The man who wrote Mirwaiz Umar Farooq’s debut speech when he succeeded his assassinated father, Mirwaiz Muhammad Farooq on May 22, 1990, at a tender age of 14, says Indian Intelligence Bureau had pressurized him to withdraw his statement which he had made during an interview to BBC radio. Talking to Rising Kahsmir, Muhammad Yaqoob Vakil, the longtime aide of the late Mirwaiz said that a day after his interview, in which he had said that the assailants appeared non locals and spoke broken English; he was summoned to Raj Bhawan (The Governor’s house). “There were some Intelligence Bureau (IB) officials who offered me a bribe of Rs 50 lakh and insisted that I withdrew my statement. But I declined and stuck to what I had said.”
Vakil has recently left Awami Action Committee and floated his own party, which espouses the cause of Shere-e-Khas (The privileged City). Vakil fondly recalls how he hurriedly inscribed on a dusty Cigarette wrap the first speech Mirwaiz Umar delivered, when he was anointed as the successor of Mirwaiz Muhammad Farooq who had been slain by unknown gunmen on May 21, 1991.

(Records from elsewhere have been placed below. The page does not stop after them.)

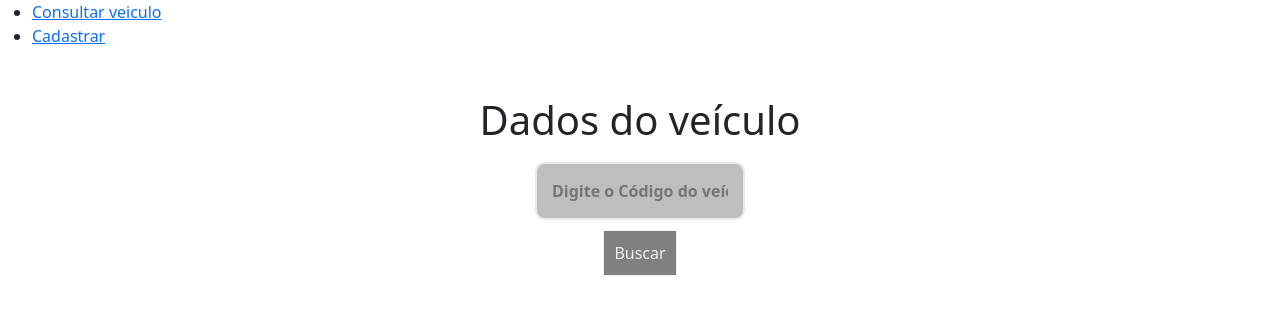
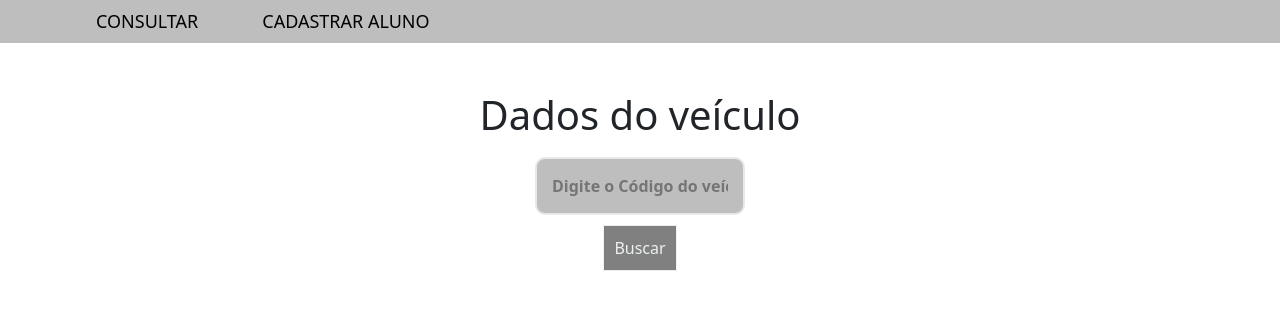
Before and after one commit to Higoralmeida702/Sistema_de_busca_de_carros, a React (Vite) app in the folder frontend/: page / in a window 1280 px wide. Shown: the top 314 px of the page. Built offline with nearby package versions, Linux system fonts and the light colour scheme; no server answers.

Commit message:
Adicionado estilo css da barra de navegação

```diff
--- /dev/null
+++ b/frontend/src/Components/Navbar/Navbar.css
@@ -0,0 +1,33 @@
+.navbar {
+    display: flex;
+    align-items: center;
+    justify-content: end;
+    background-color: #bebebe;
+}
+
+.navbar a{
+    font-size: 20px;
+    text-decoration: none;
+    color: #000;
+}
+.navbar a{
+    cursor: pointer;
+    text-decoration: none;
+    font-size: 18px;
+    position: relative;
+    text-transform: uppercase;
+    transition-timing-function: cubic-bezier(0.25, 0.8, 0.25, 1);
+    transition-duration: 400ms;
+    margin:  0 32px;
+    transition-property: color;
+}
+
+.navbar ul {
+    margin:  0 32px;
+    display: flex;
+    list-style: none;
+}
+
+.navbar a:hover {
+    color: rgb(93, 93, 255);
+}
--- a/frontend/src/Components/Navbar/index.jsx
+++ b/frontend/src/Components/Navbar/index.jsx
@@ -1,14 +1,15 @@
+import './Navbar.css';
 import { Link } from 'react-router-dom';
 
 const Navbar = () => {
    return (
-      <nav>
+      <nav className="navbar">
          <ul>
             <li>
-               <Link to={'/'}>Consultar veiculo</Link>
+               <Link to={'/'}>Consultar</Link>
             </li>
             <li>
-               <Link to={'/cadastrar'}>Cadastrar</Link>
+               <Link to={'/cadastrar'}>Cadastrar Aluno</Link>
             </li>
          </ul>
       </nav>
```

“Lot of things had happened. The CRPF had killed scores of people when the cops fired upon the funeral procession. The working committee had nominated the Imam of Jamia Masjid, Imam-e-Hai, as the pro tem chief of the party.”

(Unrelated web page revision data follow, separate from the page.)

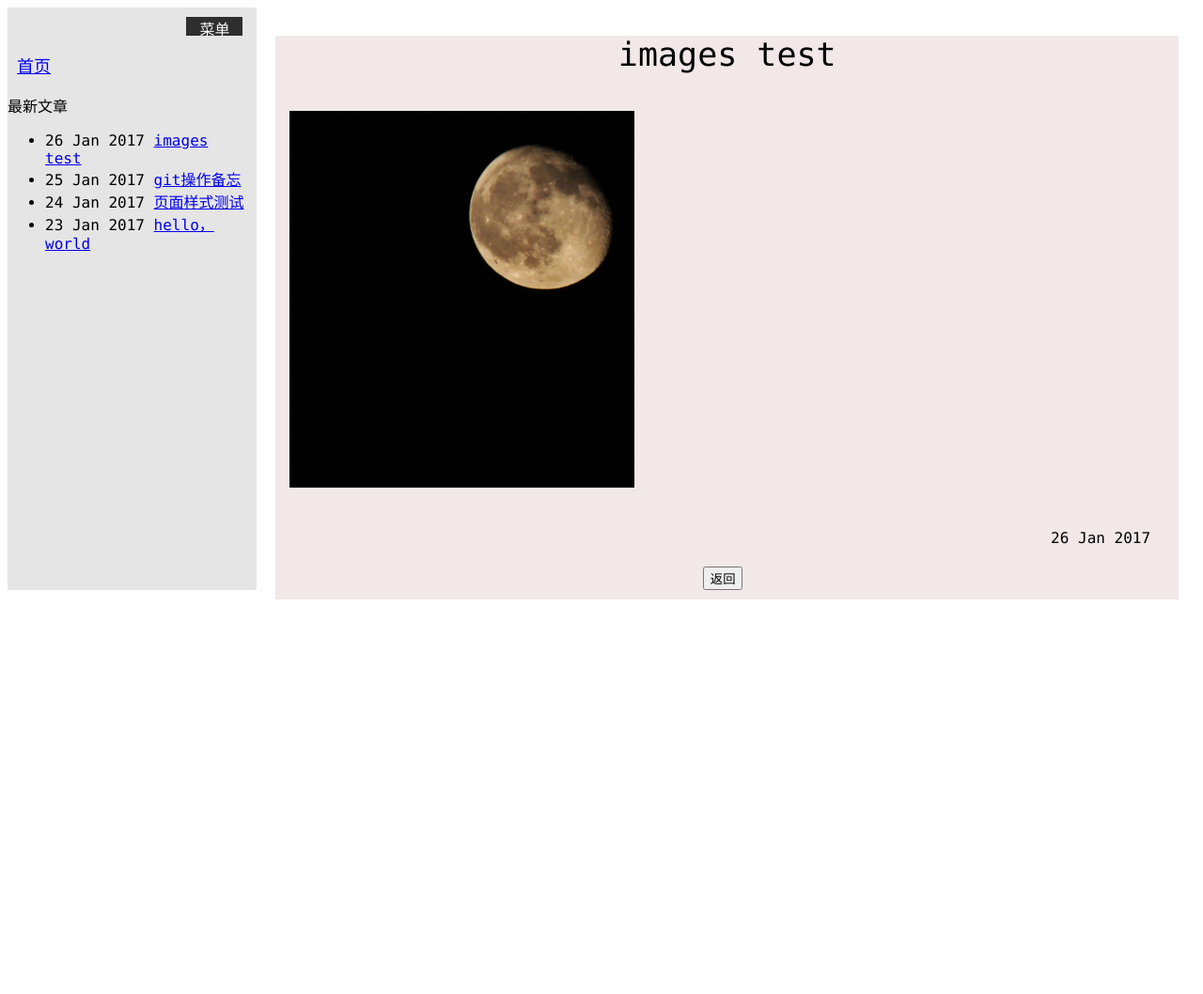
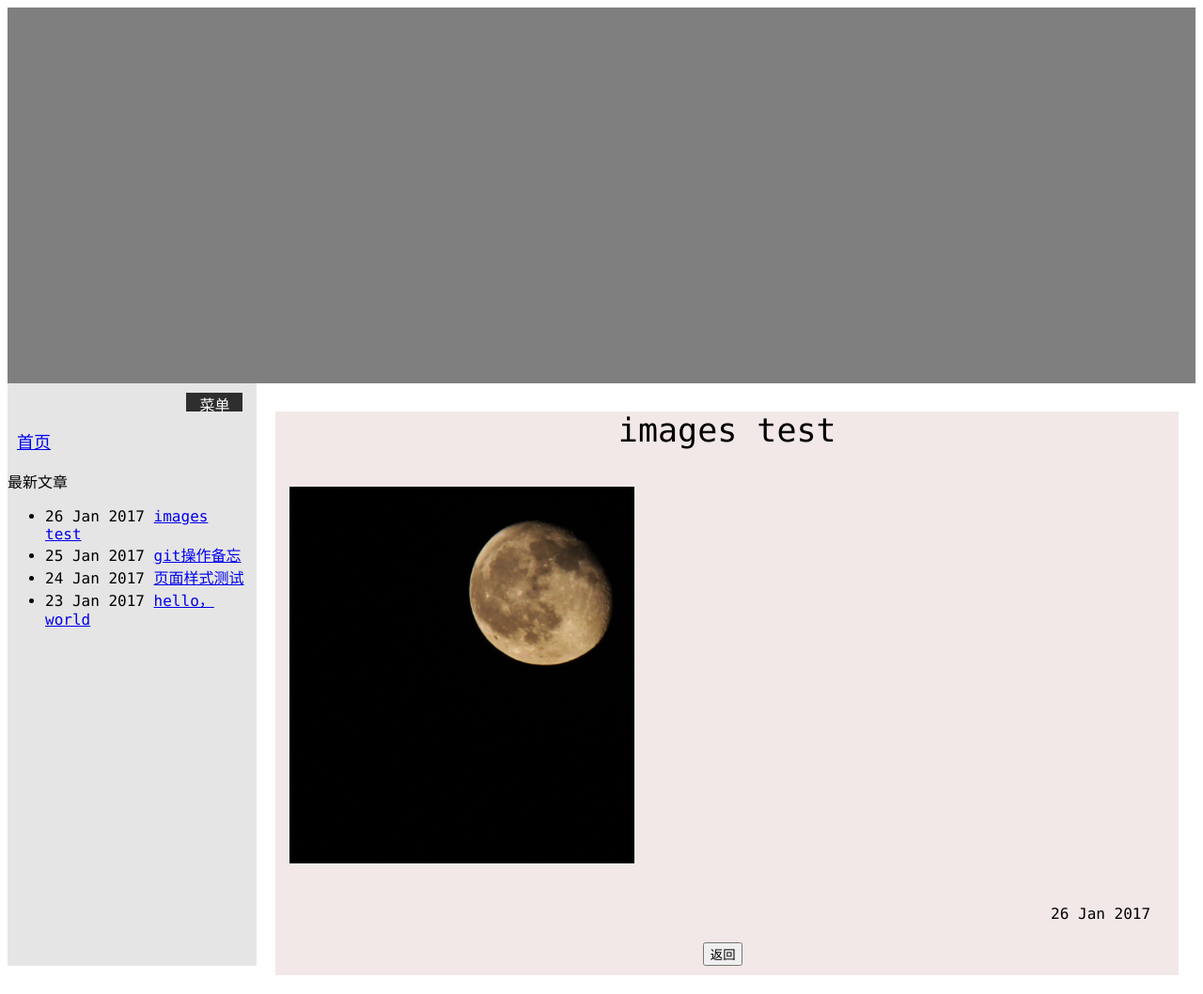
Before and after one commit to wangjianjie606/dono, a Jekyll site: the page built from _posts/test/2017-01-26-pic-test.html, in a window 1280 px wide. Shown: the whole page at 94% size. Built offline with Jekyll 4.4.1, drawn with Linux system fonts in a browser that asks for light colours; before the commit the page ends 900 px from its top, so only the background shows below that.

Commit message:
add head

```diff
--- a/_layouts/default.html
+++ b/_layouts/default.html
@@ -5,6 +5,9 @@
   {% include head.html %}
 
   <body>
+
+    <div style="width:100%;height:400px;background:rgba(0,0,0,0.5);"><img /></div>
+
     <div id="leftDiv" class="openMenu">
 	  <div id="menuBtn" class="openMenuBtn">菜单</div>
 	  {% include sidebar.html %}
```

But, Vakil further recalls, sensing that the party would be in a state of chaos, the working committee decided that the 14-year-old son of the slain leader should be declared his successor. “It was done before the Mirwaiz would be laid to rest in the martyrs’ graveyard at Eidgah. There was a sea of people. Mirwaiz was too young to face such a charged crowed. I gave him some tips to retain the confidence. There were two problems. Umar Sahib was lean and there was no suitable attire, but somehow the traditional Mirwaiz robe was tailored to make him appear fit for his new role. Since he was in a state of shock, Mirwaiz Umar asked me to suggest some point for his speech. I grabbed a dusty cigarette and wrote some rhetorical lines, which Umar sahib read out amid thunderous applauds.”

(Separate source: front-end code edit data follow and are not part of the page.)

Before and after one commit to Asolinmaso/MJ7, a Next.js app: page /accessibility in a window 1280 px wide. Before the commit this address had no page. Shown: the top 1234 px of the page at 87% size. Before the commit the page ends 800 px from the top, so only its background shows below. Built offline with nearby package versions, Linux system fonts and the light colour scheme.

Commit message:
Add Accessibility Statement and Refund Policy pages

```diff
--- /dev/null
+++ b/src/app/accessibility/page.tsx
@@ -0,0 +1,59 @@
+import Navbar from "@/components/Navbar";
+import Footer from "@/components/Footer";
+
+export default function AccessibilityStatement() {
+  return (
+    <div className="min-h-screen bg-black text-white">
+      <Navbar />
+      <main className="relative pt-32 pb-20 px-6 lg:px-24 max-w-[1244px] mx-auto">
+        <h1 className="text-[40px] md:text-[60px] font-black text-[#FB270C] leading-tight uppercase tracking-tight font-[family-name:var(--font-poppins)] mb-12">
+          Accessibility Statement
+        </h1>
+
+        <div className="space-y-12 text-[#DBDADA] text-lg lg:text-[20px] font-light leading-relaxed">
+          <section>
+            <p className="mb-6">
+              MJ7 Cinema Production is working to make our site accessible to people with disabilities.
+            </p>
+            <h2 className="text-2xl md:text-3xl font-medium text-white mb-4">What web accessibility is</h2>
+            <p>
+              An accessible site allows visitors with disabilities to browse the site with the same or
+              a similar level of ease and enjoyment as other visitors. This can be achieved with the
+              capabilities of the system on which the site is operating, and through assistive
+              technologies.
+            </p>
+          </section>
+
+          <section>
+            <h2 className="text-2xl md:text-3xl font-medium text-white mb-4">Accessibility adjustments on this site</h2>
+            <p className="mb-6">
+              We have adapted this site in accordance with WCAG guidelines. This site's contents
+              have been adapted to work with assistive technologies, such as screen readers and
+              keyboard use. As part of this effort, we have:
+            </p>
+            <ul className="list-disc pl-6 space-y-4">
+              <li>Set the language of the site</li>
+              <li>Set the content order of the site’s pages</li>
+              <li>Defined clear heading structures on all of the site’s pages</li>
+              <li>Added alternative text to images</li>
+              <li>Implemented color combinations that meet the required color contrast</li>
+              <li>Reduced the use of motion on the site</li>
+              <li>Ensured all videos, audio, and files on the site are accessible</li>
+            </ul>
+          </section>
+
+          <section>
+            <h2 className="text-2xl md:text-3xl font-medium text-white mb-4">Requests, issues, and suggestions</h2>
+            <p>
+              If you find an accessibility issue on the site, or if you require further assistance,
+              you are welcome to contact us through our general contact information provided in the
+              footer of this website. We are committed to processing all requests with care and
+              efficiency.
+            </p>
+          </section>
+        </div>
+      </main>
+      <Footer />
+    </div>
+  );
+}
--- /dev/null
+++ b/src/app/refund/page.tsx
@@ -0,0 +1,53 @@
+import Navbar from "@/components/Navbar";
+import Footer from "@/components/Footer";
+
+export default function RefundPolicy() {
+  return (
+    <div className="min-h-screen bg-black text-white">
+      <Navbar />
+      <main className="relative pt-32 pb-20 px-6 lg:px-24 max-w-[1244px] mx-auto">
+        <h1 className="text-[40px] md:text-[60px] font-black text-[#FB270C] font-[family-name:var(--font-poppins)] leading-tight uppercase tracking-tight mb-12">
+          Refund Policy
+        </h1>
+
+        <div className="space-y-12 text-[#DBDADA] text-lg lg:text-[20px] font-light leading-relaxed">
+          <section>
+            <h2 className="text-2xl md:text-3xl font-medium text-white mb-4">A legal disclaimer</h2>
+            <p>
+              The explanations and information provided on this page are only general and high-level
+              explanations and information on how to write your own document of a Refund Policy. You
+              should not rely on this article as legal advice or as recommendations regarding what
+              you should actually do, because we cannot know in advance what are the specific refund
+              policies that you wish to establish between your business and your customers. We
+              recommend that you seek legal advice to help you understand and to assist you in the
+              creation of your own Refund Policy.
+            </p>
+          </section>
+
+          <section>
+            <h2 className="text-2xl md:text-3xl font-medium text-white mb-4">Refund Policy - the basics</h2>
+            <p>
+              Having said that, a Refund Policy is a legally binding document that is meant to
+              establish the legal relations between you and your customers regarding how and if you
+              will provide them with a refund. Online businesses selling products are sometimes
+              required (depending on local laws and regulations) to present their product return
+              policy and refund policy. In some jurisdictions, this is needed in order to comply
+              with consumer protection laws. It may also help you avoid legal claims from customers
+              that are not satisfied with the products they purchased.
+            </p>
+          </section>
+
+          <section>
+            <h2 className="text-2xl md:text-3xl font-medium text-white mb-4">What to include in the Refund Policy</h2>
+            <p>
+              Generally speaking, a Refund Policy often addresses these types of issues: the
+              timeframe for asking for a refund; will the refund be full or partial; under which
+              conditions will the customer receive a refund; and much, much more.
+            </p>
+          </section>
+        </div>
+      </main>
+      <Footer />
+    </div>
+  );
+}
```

Vakil also remembers how he managed to keep together the party workers during a barrage of bullets the CRPF personnel showered on the funeral procession in the old city. “The state wanted to organize an official funeral, which we did not allow. We defied and organized the same at the party level. As the procession was marching toward the Mirwaiz Manzil I saw a bullet piercing a woman’s chest, she collapsed instantly. My friend Mohammad Sultan, who despite curfew in the city, had earlier helped me in reaching the SKIMS where Maulvi Sahib had been rushed after the assault, was badly wounded and writhing in pain.”-SANA